The Rules do not expressly answer whether the nomination of a Presidential candidate can be amended or rescinded in the absence of a "declination" by the nominee. They do not even answer, whether a nominee, once nominated, can resign as nominee. (In the Democratic Party in 1972, Thomas Eagleton "resigned" as the Vice Presidential nominee after it was revealed that he had undergone shock treatment.) But let's assume a nominee can resign. Under the above Rule, there is every reason to believe that, once nominated, a nominee stays in that position unless there is a vacancy. Maybe short of death or resignation, the nominee can be replaced, but it is very likely only in the case of a clear disability. 

The Rules provide that "[t]he current authorized edition of Robert's Rules of Order: Newly Revised ('Robert’s Rules of Order') shall govern in all meetings of the Republican National Committee and its committees insofar as they are applicable and not inconsistent with these rules." Does this cover the decisions of the Convention? Who knows? 

Let's assume Robert's at least will be consulted.  Robert's says that a motion to nominate a candidate for an "office" may not be amended. The listing of motions that may not be amended refers to the procedure to be followed while a meeting is going on. Does this include a motion, once passed? Who knows?

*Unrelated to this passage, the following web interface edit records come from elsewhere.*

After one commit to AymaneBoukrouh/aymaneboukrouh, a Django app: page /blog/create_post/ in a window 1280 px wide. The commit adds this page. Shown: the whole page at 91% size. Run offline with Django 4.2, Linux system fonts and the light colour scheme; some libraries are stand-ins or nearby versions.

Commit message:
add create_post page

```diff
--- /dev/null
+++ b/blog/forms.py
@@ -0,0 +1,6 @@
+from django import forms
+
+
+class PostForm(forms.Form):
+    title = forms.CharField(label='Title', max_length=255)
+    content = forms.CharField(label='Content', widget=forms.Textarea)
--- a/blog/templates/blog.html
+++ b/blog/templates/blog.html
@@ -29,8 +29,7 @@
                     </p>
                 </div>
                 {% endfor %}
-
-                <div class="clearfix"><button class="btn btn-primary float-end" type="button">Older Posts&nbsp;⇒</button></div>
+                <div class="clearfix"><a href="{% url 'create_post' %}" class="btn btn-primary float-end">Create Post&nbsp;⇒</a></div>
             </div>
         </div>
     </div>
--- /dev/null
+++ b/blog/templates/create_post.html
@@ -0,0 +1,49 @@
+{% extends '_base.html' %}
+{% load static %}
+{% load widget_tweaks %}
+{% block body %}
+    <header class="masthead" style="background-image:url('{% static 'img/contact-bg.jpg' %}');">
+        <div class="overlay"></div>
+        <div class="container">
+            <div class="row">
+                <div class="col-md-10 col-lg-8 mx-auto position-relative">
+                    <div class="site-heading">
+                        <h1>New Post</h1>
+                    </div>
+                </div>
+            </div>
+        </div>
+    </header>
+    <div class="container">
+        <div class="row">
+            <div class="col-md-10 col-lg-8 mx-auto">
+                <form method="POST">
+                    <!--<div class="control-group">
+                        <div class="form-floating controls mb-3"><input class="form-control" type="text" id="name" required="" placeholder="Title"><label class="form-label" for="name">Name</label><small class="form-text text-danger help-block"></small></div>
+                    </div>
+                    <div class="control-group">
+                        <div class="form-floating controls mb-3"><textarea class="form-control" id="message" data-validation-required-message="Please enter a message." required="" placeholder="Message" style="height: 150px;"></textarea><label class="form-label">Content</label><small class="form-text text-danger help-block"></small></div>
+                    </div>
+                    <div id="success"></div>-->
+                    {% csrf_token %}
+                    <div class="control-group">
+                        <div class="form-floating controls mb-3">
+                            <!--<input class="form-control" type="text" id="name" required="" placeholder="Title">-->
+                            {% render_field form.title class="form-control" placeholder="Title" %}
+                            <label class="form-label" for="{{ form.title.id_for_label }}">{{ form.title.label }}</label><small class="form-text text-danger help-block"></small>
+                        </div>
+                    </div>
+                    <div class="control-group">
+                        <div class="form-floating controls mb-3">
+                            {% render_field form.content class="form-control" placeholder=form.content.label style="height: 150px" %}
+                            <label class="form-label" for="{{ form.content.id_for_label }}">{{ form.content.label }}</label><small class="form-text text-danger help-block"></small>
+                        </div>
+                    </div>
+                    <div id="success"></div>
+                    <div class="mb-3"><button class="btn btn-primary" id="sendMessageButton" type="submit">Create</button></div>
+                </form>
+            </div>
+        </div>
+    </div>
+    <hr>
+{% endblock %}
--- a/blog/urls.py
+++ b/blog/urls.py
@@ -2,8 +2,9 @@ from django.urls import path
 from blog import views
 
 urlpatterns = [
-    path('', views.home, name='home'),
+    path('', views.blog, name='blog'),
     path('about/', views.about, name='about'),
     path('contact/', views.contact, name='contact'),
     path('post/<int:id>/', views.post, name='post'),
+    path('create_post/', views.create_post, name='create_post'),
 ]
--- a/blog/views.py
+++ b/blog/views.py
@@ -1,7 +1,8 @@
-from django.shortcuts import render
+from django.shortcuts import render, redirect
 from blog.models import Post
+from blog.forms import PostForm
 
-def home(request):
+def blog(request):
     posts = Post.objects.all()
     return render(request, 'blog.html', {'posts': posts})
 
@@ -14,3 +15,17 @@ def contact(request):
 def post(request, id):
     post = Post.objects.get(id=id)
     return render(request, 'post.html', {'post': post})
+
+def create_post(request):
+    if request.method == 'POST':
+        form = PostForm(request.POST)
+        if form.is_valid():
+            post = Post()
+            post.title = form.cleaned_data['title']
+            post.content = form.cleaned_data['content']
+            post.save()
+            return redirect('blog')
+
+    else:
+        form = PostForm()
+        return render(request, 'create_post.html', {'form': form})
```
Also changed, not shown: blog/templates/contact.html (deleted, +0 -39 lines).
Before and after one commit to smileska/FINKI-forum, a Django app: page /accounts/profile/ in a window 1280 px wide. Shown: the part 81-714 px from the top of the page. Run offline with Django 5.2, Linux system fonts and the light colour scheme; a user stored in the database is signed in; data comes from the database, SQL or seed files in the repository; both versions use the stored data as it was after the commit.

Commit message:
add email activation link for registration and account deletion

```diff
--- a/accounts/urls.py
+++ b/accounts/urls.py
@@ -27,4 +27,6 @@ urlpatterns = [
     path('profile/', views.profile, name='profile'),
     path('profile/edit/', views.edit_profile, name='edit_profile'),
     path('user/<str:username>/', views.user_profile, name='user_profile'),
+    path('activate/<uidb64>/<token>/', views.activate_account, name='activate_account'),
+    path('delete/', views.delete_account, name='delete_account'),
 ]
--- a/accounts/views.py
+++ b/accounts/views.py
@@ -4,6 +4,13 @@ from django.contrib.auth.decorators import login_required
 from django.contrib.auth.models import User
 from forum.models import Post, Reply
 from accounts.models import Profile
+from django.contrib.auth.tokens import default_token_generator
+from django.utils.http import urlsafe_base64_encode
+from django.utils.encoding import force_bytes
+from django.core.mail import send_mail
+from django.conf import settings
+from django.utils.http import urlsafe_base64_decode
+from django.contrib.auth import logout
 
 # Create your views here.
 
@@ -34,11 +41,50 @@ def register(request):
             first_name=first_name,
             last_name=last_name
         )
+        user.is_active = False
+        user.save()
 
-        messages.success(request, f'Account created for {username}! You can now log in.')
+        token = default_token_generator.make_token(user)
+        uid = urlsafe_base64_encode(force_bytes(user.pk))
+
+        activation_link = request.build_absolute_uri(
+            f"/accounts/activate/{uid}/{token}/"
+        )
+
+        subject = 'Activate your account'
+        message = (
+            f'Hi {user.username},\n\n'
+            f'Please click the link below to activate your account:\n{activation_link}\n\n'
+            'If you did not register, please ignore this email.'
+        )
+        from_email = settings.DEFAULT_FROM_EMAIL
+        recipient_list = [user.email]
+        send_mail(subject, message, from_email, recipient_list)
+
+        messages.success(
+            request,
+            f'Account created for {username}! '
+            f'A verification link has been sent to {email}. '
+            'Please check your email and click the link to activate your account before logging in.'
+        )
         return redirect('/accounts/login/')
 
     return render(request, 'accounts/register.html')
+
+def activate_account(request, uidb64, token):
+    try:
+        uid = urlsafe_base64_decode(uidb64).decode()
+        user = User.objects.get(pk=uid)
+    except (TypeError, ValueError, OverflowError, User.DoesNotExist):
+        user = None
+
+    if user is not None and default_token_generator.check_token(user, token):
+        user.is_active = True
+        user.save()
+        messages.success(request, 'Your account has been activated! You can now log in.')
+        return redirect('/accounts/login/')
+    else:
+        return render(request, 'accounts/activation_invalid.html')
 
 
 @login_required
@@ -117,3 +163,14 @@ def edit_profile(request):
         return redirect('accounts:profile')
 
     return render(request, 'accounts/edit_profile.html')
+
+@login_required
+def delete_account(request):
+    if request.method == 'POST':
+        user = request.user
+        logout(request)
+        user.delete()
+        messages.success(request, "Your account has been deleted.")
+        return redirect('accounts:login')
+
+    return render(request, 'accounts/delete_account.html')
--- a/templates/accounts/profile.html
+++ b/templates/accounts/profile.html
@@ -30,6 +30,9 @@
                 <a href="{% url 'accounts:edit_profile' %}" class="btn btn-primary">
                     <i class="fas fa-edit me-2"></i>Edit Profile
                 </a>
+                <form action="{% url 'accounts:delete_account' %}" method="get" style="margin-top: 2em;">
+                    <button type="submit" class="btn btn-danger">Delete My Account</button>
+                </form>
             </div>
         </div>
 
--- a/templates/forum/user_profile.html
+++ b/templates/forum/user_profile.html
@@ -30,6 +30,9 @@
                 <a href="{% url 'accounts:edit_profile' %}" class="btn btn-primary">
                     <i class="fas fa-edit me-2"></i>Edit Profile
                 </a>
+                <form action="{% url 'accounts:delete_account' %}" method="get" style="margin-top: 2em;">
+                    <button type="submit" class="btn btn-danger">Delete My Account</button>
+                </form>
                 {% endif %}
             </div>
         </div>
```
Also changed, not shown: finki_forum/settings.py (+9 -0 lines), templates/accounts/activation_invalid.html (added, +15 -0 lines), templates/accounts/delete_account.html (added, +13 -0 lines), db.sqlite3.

From the appearances, Trump won't take direction from anyone, least of all any other Republican. But there is a way to get to him: through his daughter, Ivanka.

The bottom line question is what if the Power That Be, i.e., Ivanka, convinces the Donald that his brand is getting trashed and he will look like a fool, and the fool actually resigns? 

This is what Hillary Clinton should fear more than anything. Here we are, 14 months after Trump has, day after day, revealed himself, and a full week after the Democratic National Convention, and the four national polls (admittedly, an imperfect measure, given that we elect through the Electoral College, but a very reliable one nevertheless) conducted after the conclusion of that convention and listed in Real Clear Politics have HRC up by a mere 5.5%, almost within the margin of error. (Yes, there are two other national candidates, and these are polls limited to these two major party candidates, but allow me to paint with a broad brush on this one, since neither of the other two is likely to win an electoral vote, and the four-way post-DNC polls show a 6% margin.) She is a weak candidate, whether she should be or not. 

One can only imagine what a candidate like Kasich could do to Clinton. He has name recognition. He's a true conservative. And he is pure as the driven snow on the acid test--support of Trump--by reason of his having stayed in the race 'til the end and not only refusing to endorse him but boycotting the convention in his own State. 

My fellow Democrats, stop pushing and stick to the issues. The Donald will take care of himself.